Like the country, Christians appear to have been split between the two camps. Sadly, some Christian commentators have used the referendum to suggest that God would be on one side or the other, which to my mind amounts to a sort of spiritual blackmail! Nevertheless, the Church does have much to bring to the conversation, and the Cardinal and others have outlined the important role that Catholics can now play in unifying and healing relationships made fragile as a result of the fevered campaigning and subsequent fall-out. Indeed, the future is likely to be shaped by those with a long, or perhaps an eternal, view.
When I worked in youth ministry I recall that Christian practitioners were often looked upon with suspicion by some in the statutory youth services: youth ministry took advantage of vulnerable young people in order to make believers of them. Mentioning a Christian motivation for youth work, on funding applications for example, was frowned upon.
I’m happy to say that this changed over time, frequently because of the hard work of youth ministers, but also as a byproduct of council funding cuts following the 2008 financial crash. Youth projects found themselves short of workers and third sector projects, less reliant on central funding, began to take up the slack and collaborate more closely with council youth services.
What has this got to do with Brexit, or indeed evangelisation? We see a country in crisis, its very foundational values being questioned and rethought, and the usual safety nets being withdrawn. The Church now finds herself (having been pushed to the political sidelines over recent years) with a voice and a vision for the future, in a country looking for a new direction. Can we make a compelling case for a future in which people are made aware of their dignity in Christ, the responsibility of each person to act for the common good and a society where the Church offers that fixed point from which everything else takes its bearings? Evangelisation presents people with the opportunity for an imminent and saving relationship with Christ that all of us are called to – we have an opportunity to re-propose that truth. Evangelisation is a call out of something (the ‘world’) and into something else (Christ and his visible church). Whether our society is willing to listen to this vision of the Kingdom remains to be seen.
During the migrations of European peoples throughout the first millennium, when societies and civilizations were fragmenting, even as she was under great threat, the Church made possible the potential civilization and evangelisation of Europe.
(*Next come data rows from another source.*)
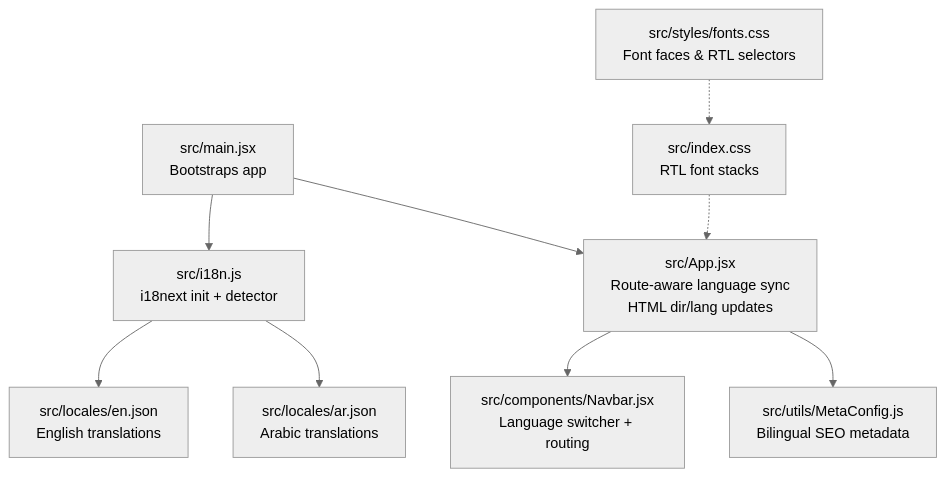
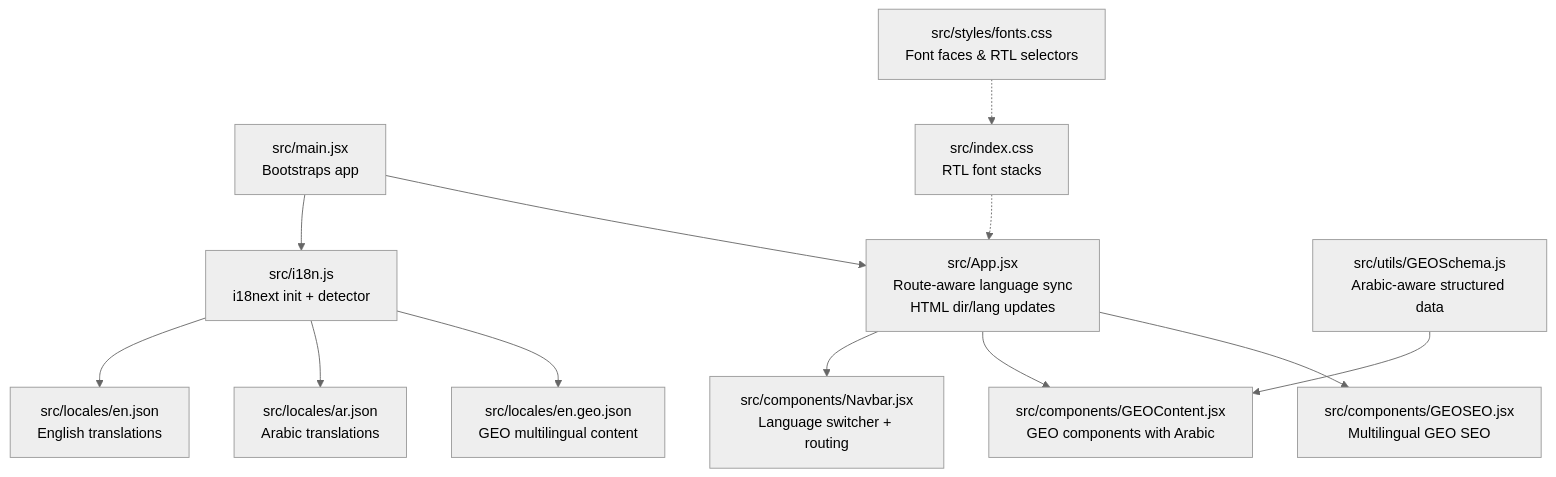
One commit to rumuze/landing-page changed the first of 8 diagrams in .qoder/repowiki/en/content/Internationalization (i18n)/Internationalization (i18n).md. Above: the diagram before and after it, drawn with Mermaid (neutral theme). The commit also changed other lines of this file and 5 other files, not shown here.

First line of the commit message:
feat(seo): implement FAANG-level bilingual SEO+GEO infrastructure

````diff
--- a/.qoder/repowiki/en/content/Internationalization (i18n)/Internationalization (i18n).md
+++ b/.qoder/repowiki/en/content/Internationalization (i18n)/Internationalization (i18n).md
@@ -42,11 +59,14 @@
 ```mermaid
 graph TB
 A["src/main.jsx<br/>Bootstraps app"] --> B["src/i18n.js<br/>i18next init + detector"]
 B --> C["src/locales/en.json<br/>English translations"]
 B --> D["src/locales/ar.json<br/>Arabic translations"]
-A --> E["src/App.jsx<br/>Route-aware language sync<br/>HTML dir/lang updates"]
-E --> F["src/components/Navbar.jsx<br/>Language switcher + routing"]
-E --> G["src/utils/MetaConfig.js<br/>Bilingual SEO metadata"]
-H["src/index.css<br/>RTL font stacks"] -.-> E
-I["src/styles/fonts.css<br/>Font faces & RTL selectors"] -.-> H
+B --> E["src/locales/en.geo.json<br/>GEO multilingual content"]
+A --> F["src/App.jsx<br/>Route-aware language sync<br/>HTML dir/lang updates"]
+F --> G["src/components/Navbar.jsx<br/>Language switcher + routing"]
+F --> H["src/components/GEOContent.jsx<br/>GEO components with Arabic"]
+F --> I["src/components/GEOSEO.jsx<br/>Multilingual GEO SEO"]
+J["src/utils/GEOSchema.js<br/>Arabic-aware structured data"] --> H
+K["src/index.css<br/>RTL font stacks"] -.-> F
+L["src/styles/fonts.css<br/>Font faces & RTL selectors"] -.-> K
 ```
````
Often through monastic movements like the Benedictines, God’s good order was maintained through work and prayer – radical Christian community created the conditions in which evangelisation could take place, so that when the time was right, that potential was released. Can we live with a similar devotion and love, into which God can draw the restless and the thirsty when the time is right?